This first year of the third-gen Supra lights a fire under a sleepy segment.

7.5 /10
Overall Score

The second-generation Celica Supra was a trim level in the Celica lineup, but that changes for the 1986.5 model year with the introduction of the all-new, third-generation car. It’s a standalone model, a rear-wheel-drive (RWD), inline six-cylinder Grand Tourer with a manual transmission that's only missing a turbocharger to take on cars like the Nissan 300ZX and even the Chevrolet Corvette.

Look and Feel

10/ 10
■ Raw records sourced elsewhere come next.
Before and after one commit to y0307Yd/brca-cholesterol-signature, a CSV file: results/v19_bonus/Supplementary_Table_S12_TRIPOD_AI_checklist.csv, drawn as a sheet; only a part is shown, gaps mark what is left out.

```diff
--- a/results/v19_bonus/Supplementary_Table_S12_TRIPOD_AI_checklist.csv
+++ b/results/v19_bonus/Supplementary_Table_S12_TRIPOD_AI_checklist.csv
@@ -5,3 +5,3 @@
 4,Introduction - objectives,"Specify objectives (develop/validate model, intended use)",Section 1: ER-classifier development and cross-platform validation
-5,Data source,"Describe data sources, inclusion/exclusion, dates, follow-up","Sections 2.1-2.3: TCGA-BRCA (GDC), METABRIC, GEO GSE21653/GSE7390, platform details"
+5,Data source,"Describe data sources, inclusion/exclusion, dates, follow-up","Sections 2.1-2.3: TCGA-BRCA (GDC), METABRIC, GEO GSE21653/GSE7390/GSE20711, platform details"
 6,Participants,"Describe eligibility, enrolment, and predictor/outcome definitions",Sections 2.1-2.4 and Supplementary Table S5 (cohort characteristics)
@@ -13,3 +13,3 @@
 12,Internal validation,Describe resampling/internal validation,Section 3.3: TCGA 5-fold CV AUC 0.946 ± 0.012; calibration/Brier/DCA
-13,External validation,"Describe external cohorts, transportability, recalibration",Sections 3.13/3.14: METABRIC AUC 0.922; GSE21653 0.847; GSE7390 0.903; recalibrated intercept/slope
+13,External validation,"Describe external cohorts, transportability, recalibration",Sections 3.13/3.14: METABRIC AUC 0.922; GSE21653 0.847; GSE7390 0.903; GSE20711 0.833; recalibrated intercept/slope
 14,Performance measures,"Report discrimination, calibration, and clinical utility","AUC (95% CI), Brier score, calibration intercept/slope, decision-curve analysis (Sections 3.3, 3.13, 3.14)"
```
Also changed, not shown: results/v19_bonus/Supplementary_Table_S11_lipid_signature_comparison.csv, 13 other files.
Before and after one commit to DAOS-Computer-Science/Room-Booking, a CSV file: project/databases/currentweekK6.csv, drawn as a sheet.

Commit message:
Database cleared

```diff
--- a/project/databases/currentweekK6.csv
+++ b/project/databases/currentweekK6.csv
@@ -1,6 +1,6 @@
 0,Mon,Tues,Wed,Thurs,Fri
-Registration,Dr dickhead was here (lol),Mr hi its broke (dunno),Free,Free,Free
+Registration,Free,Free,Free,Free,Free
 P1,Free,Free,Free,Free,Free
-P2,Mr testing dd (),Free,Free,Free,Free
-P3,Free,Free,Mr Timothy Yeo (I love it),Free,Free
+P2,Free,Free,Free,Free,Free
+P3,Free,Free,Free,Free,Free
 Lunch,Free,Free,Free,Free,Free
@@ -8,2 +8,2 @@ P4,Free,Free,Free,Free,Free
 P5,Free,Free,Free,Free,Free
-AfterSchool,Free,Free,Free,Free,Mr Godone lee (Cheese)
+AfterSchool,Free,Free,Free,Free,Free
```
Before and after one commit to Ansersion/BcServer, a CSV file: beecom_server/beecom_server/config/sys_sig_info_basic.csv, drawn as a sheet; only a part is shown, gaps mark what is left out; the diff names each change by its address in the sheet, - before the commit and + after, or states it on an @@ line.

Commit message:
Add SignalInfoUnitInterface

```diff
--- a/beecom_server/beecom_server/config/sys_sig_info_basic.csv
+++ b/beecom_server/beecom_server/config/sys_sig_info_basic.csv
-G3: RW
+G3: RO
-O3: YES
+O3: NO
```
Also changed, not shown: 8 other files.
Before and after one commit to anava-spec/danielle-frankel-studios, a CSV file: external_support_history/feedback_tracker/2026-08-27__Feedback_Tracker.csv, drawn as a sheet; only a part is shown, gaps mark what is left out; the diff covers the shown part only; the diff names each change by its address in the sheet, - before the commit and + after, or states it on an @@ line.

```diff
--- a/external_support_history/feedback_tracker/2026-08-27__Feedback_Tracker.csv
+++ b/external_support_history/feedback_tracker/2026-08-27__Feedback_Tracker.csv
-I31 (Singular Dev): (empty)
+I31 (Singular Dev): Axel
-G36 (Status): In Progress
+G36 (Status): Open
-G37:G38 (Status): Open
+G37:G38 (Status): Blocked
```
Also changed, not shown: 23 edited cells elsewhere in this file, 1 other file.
The third-generation 1986.5 Supra is generally considered a high-water mark for Toyota sports car design. You can draw a straight line from this car, right back to the stunning 3000GT. Everything from its layout to its six-cylinder engine to its styling is an evolution of that original road-burner. Put the interior of this car up against anything Toyota produces in the current year, and this car is going to win out every time. The interior is sharp-edged, angular, and high-tech, and the seats are as good as anything you’ll find in the current product line. They’re over the top for the 1986 calendar year. The Sport Roof—an open-air targa top that’s almost as good as a convertible, and light years ahead of a sunroof—lets the sunshine in, but does a perfect job at keeping the weather out when it’s in place. The pop-up headlights peg this as a product of the 1980s, but they're integrated nicely and don't feel as dated as some other cars from the era.


6/ 10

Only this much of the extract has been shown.